APPEAL FROM THE UNITED STATES DISTRICT COURT FOR THE DISTRICT OF PUERTO RICO. Hon. Marcos E. López, U.S. Magistrate Judge.
Yuri J. Valenzuela-Flores on brief for appellant.
Rolando A. Silva, Armando A. Cardona, and Consultores Legales Asociados, CSP on brief for appellees.
Before Torruella, Selya and Dyk,[*] Circuit Judges.
SELYA, Circuit Judge.
This diversity case involves an old-fashioned contract dispute between property owners and a construction firm. Defendant-appellant BEA Construction Corp. (BEA) failed to dissuade a jury from finding that it was on the wrong side of the dispute and now challenges the sufficiency of the evidence. Since this challenge comes too late and offers too little in the way of substance, we affirm.
We highlight the pertinent events, resolving any factual conflicts in favor of the jury verdict. See La Amiga del Pueblo, Inc. v. Robles, 937 F.2d 689, 690 (1st Cir. 1991). The plaintiffs, Robert Magee and his wife Zoraida, are citizens of New Jersey. Having retired, they wished to build a vacation home in Vieques, Puerto Rico. To that end, they entered into an oral contract with BEA in December of 2008 for the assembly of a prefabricated house on a lot that they owned. The plaintiffs gave BEA an $80,000 down payment on the understanding that the project would be completed within 16 months. Work commenced shortly thereafter.
Roughly a year later, the parties' relationship began to sour. At that time, the plaintiffs requested that the project be put on hold to accommodate Mr. Magee's failing health. BEA agreed to stop work and to reimburse the unspent portion ($74,406) of the down payment. But words are not always matched by deeds, and the plaintiffs received only $1000.
The parties subsequently entered into a second oral agreement for the assembly of a smaller and cheaper home. This new project was to be completed within four months and the plaintiffs were to receive credit against the contract price for any monies owed to them with respect to the original project. BEA began receiving materials in May of 2011 but -- by July of 2012 -- it had managed to do nothing more than dig a square hole and place rebar columns in the ground.
The plaintiffs were disgruntled and, on September 7, 2012, repaired to the federal district court. Citing diversity of citizenship and the existence of a controversy in the requisite amount, see 28 U.S.C. § 1332(a), they alleged that BEA had breached sundry contractual obligations while failing to complete construction of their home as agreed. In addition to their principal claim, the plaintiffs also asserted breach of contract claims against two BEA officials (C. William Dey and Abigail González). BEA counterclaimed, contending that it was the plaintiffs who had defaulted on the contractual arrangements.
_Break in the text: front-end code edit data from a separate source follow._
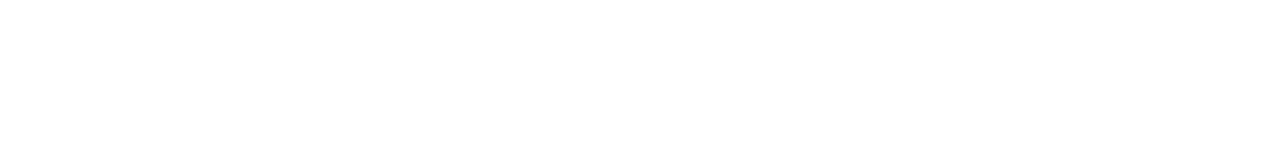
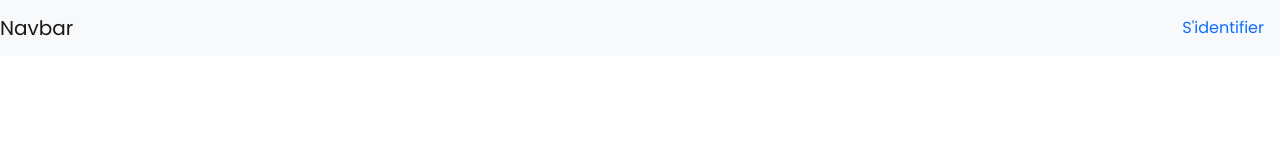
Before and after one commit to FlorianMs59/MediaLabG4, a plain HTML site: page index.html in a window 1280 px wide. Drawn offline with nearby package versions, Linux system fonts and the light colour scheme.

Commit message:
Ajout Navbar

```diff
--- a/css/style.css
+++ b/css/style.css
@@ -0,0 +1,6 @@
+/* GENERAL */
+body {
+    font-family: 'Poppins', sans-serif !important;
+}
+
+/* MENU */
--- a/index.html
+++ b/index.html
@@ -3,13 +3,31 @@
 <head>
     <meta charset="UTF-8">
     <meta name="viewport" content="width=device-width, initial-scale=1.0">
+    <!-- Bootsrap -->
     <link href="https://cdn.jsdelivr.net/npm/bootstrap@5.0.0-beta1/dist/css/bootstrap.min.css" rel="stylesheet">
-    <title>MedialLab 2020 - </title>
+    <!-- Poppins Google font -->
+    <link rel="preconnect" href="https://fonts.gstatic.com">
+    <link href="https://fonts.googleapis.com/css2?family=Poppins&display=swap" rel="stylesheet">
+    <!-- Style Css -->
+    <link rel="stylesheet" href="css/style.css">
+    <title>MedialLab 2020 - Groupe 4</title>
 </head>
 <body>
+    <header>
+        <nav class="navbar navbar-light bg-light">
+            <a class="navbar-brand" href="#">Navbar</a>
+            <ul class="nav justify-content-end">
+                <li class="nav-item">
+                    <a class="nav-link" href="#">S'identifier</a>
+                </li>
+            </ul>
+        </nav>
+    </header>
 
-
+    <!-- Javascript Bootstrap -->
     <script src="https://cdn.jsdelivr.net/npm/@popperjs/core@2.5.4/dist/umd/popper.min.js" integrity="sha384-q2kxQ16AaE6UbzuKqyBE9/u/KzioAlnx2maXQHiDX9d4/zp8Ok3f+M7DPm+Ib6IU"></script>
     <script src="https://cdn.jsdelivr.net/npm/bootstrap@5.0.0-beta1/dist/js/bootstrap.min.js" integrity="sha384-pQQkAEnwaBkjpqZ8RU1fF1AKtTcHJwFl3pblpTlHXybJjHpMYo79HY3hIi4NKxyj"></script>
+    <!-- Javascript -->
+    <script src="js/javascript.js"></script>
 </body>
 </html>
--- /dev/null
+++ b/js/javascript.js
@@ -0,0 +1,5 @@
+$(function(){
+
+    $('.dropdown-toggle').dropdown()
+
+})
```
Also changed, not shown: images/logo.png (added).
Following extensive pretrial skirmishing (none of which is relevant here), the case went to trial in April of 2014. After the plaintiffs rested, the individual defendants (but not BEA) moved for the entry of judgment as a matter of law. See Fed.R.Civ.P. 50(a). The court granted the individual defendants' motions, accepting their arguments that the evidence afforded no basis either for piercing the corporate veil or for otherwise holding them personally liable. The trial proceeded against BEA alone. On April 11, the jury returned a verdict wholly favorable to the plaintiffs: it found BEA to have defaulted on its contractual obligations, awarded $150,000 in damages, and rejected the
counterclaim. BEA did not file any post-trial motions, but it did file a ...